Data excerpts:
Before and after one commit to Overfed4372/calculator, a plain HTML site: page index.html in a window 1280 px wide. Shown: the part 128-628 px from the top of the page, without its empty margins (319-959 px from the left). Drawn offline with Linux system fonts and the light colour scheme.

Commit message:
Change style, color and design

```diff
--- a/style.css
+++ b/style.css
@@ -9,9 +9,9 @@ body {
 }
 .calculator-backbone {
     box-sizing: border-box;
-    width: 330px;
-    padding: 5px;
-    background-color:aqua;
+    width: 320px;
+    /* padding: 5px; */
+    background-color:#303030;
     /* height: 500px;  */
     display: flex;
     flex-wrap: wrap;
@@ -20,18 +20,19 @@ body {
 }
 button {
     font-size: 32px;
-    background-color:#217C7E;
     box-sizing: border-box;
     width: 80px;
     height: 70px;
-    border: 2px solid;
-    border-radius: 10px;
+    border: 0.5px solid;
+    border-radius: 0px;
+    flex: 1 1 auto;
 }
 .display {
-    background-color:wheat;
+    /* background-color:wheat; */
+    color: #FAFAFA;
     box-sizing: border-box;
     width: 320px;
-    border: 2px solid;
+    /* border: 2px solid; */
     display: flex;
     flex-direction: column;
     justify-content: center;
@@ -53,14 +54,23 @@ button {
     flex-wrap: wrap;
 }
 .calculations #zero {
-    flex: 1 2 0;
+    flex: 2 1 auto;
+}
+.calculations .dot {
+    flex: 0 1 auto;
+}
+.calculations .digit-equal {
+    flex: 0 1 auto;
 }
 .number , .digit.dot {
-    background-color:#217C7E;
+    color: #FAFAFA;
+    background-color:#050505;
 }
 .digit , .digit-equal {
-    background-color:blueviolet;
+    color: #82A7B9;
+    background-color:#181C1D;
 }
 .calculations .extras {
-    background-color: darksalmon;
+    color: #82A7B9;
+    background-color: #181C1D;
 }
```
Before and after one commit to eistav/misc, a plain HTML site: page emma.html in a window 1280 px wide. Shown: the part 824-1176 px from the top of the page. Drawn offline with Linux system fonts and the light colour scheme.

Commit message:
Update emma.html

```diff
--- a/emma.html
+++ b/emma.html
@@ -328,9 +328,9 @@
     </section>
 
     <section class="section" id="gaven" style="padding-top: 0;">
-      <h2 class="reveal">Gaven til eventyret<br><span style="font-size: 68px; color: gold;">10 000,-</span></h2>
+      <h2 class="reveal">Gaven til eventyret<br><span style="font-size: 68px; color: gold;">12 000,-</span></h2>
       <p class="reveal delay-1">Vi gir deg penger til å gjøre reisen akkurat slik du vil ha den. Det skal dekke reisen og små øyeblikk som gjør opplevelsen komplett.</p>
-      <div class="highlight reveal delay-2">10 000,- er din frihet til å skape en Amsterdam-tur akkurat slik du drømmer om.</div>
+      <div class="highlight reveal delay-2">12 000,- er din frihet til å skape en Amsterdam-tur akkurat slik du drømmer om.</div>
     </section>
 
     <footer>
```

§ **WHAT TO PRODUCE**
Set down the records again without altering a word.

§ **EXPECTED ANSWER**
Before and after one commit to Overfed4372/calculator, a plain HTML site: page index.html in a window 1280 px wide. Shown: the part 128-628 px from the top of the page, without its empty margins (319-959 px from the left). Drawn offline with Linux system fonts and the light colour scheme.

Commit message:
Change style, color and design

```diff
--- a/style.css
+++ b/style.css
@@ -9,9 +9,9 @@ body {
 }
 .calculator-backbone {
     box-sizing: border-box;
-    width: 330px;
-    padding: 5px;
-    background-color:aqua;
+    width: 320px;
+    /* padding: 5px; */
+    background-color:#303030;
     /* height: 500px;  */
     display: flex;
     flex-wrap: wrap;
@@ -20,18 +20,19 @@ body {
 }
 button {
     font-size: 32px;
-    background-color:#217C7E;
     box-sizing: border-box;
     width: 80px;
     height: 70px;
-    border: 2px solid;
-    border-radius: 10px;
+    border: 0.5px solid;
+    border-radius: 0px;
+    flex: 1 1 auto;
 }
 .display {
-    background-color:wheat;
+    /* background-color:wheat; */
+    color: #FAFAFA;
     box-sizing: border-box;
     width: 320px;
-    border: 2px solid;
+    /* border: 2px solid; */
     display: flex;
     flex-direction: column;
     justify-content: center;
@@ -53,14 +54,23 @@ button {
     flex-wrap: wrap;
 }
 .calculations #zero {
-    flex: 1 2 0;
+    flex: 2 1 auto;
+}
+.calculations .dot {
+    flex: 0 1 auto;
+}
+.calculations .digit-equal {
+    flex: 0 1 auto;
 }
 .number , .digit.dot {
-    background-color:#217C7E;
+    color: #FAFAFA;
+    background-color:#050505;
 }
 .digit , .digit-equal {
-    background-color:blueviolet;
+    color: #82A7B9;
+    background-color:#181C1D;
 }
 .calculations .extras {
-    background-color: darksalmon;
+    color: #82A7B9;
+    background-color: #181C1D;
 }
```
Before and after one commit to eistav/misc, a plain HTML site: page emma.html in a window 1280 px wide. Shown: the part 824-1176 px from the top of the page. Drawn offline with Linux system fonts and the light colour scheme.

Commit message:
Update emma.html

```diff
--- a/emma.html
+++ b/emma.html
@@ -328,9 +328,9 @@
     </section>
 
     <section class="section" id="gaven" style="padding-top: 0;">
-      <h2 class="reveal">Gaven til eventyret<br><span style="font-size: 68px; color: gold;">10 000,-</span></h2>
+      <h2 class="reveal">Gaven til eventyret<br><span style="font-size: 68px; color: gold;">12 000,-</span></h2>
       <p class="reveal delay-1">Vi gir deg penger til å gjøre reisen akkurat slik du vil ha den. Det skal dekke reisen og små øyeblikk som gjør opplevelsen komplett.</p>
-      <div class="highlight reveal delay-2">10 000,- er din frihet til å skape en Amsterdam-tur akkurat slik du drømmer om.</div>
+      <div class="highlight reveal delay-2">12 000,- er din frihet til å skape en Amsterdam-tur akkurat slik du drømmer om.</div>
     </section>
 
     <footer>
```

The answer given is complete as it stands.